Required work: Every line containing the string "Expected" should be returned from the records.
══ Dataset records ══
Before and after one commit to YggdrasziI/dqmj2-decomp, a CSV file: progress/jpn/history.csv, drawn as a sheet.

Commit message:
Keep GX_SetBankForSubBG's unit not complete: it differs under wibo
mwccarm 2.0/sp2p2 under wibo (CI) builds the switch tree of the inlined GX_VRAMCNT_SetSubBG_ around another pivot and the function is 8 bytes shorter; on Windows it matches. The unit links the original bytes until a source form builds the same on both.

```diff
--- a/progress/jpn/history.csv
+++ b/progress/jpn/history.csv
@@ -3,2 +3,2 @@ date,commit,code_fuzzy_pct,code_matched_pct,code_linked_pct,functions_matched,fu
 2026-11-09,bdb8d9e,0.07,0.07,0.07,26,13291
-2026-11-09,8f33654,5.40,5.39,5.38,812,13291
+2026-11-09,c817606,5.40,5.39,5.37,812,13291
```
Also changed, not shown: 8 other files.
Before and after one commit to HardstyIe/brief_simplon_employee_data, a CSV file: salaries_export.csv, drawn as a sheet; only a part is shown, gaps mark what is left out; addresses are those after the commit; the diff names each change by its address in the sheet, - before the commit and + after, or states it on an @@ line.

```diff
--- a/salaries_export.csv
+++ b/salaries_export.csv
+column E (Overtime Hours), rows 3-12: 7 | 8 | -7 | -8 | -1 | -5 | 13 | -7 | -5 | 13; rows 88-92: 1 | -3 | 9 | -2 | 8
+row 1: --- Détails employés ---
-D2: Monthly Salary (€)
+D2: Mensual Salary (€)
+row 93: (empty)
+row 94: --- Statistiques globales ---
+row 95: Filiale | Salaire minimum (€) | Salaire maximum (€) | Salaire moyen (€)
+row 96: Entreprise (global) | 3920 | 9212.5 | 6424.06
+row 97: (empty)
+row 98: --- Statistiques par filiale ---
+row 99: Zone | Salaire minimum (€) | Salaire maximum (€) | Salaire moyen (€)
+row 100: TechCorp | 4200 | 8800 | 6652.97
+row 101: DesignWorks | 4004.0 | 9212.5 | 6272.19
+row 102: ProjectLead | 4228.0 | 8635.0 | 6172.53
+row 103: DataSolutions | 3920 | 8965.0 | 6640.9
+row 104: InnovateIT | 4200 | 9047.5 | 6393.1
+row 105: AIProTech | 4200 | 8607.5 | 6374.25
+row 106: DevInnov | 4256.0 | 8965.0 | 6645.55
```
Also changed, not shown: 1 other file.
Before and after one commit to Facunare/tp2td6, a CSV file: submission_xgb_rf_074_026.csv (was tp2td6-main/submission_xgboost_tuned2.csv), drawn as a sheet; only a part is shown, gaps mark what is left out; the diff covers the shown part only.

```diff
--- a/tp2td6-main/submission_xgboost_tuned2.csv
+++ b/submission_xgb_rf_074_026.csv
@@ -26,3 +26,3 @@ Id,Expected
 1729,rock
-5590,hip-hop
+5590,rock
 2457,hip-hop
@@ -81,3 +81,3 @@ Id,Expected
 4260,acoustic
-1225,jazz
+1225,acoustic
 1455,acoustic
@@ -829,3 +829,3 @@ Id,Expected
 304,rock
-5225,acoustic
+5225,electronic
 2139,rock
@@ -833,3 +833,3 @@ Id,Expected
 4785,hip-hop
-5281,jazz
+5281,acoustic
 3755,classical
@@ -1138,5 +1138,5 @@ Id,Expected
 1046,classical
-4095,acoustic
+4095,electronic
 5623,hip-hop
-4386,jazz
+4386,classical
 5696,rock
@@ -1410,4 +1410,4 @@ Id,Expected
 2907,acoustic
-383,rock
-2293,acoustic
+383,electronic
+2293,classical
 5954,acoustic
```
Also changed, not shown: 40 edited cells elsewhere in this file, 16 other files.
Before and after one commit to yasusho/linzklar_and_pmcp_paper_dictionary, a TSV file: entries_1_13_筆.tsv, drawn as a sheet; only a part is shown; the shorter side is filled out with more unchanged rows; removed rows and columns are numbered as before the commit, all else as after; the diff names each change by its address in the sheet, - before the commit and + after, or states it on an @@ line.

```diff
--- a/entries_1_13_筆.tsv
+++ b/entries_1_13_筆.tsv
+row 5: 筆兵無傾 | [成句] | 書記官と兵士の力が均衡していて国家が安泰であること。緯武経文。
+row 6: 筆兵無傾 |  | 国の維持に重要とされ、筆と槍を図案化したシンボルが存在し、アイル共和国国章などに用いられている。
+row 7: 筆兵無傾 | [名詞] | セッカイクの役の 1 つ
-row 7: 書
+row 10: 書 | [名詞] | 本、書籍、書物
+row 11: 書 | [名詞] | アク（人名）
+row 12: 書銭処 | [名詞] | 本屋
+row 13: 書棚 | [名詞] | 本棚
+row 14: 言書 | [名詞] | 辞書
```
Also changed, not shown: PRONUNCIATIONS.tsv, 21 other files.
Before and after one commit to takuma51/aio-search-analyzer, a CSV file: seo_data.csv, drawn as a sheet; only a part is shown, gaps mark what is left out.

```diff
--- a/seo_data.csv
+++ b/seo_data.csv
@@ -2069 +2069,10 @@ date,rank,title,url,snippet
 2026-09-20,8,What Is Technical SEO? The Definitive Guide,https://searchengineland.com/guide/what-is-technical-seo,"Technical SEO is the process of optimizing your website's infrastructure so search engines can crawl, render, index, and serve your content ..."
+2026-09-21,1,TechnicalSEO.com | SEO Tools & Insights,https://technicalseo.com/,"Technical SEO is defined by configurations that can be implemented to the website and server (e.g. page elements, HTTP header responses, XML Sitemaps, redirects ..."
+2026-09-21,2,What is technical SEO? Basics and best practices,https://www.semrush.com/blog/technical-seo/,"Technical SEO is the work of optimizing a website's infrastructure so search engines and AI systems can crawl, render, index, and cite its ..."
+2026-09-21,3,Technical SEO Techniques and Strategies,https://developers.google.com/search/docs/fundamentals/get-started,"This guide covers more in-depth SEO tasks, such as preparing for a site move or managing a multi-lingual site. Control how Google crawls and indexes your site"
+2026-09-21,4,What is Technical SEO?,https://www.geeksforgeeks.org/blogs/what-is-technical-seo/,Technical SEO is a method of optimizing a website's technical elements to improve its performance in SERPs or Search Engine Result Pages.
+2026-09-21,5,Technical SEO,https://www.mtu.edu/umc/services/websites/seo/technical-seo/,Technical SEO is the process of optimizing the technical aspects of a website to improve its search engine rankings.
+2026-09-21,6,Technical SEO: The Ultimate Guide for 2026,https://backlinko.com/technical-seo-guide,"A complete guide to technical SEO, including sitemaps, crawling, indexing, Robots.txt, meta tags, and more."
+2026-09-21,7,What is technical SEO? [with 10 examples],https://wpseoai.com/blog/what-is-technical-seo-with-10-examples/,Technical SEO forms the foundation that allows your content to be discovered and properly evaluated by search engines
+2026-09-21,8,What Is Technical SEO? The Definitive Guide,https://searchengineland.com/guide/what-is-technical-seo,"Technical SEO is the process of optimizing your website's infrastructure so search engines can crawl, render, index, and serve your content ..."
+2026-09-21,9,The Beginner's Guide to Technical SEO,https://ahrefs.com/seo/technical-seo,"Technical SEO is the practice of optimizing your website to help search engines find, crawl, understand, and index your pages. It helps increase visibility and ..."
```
═══
Written answer:
@@ -26,3 +26,3 @@ Id,Expected
@@ -81,3 +81,3 @@ Id,Expected
@@ -829,3 +829,3 @@ Id,Expected
@@ -833,3 +833,3 @@ Id,Expected
@@ -1138,5 +1138,5 @@ Id,Expected
@@ -1410,4 +1410,4 @@ Id,Expected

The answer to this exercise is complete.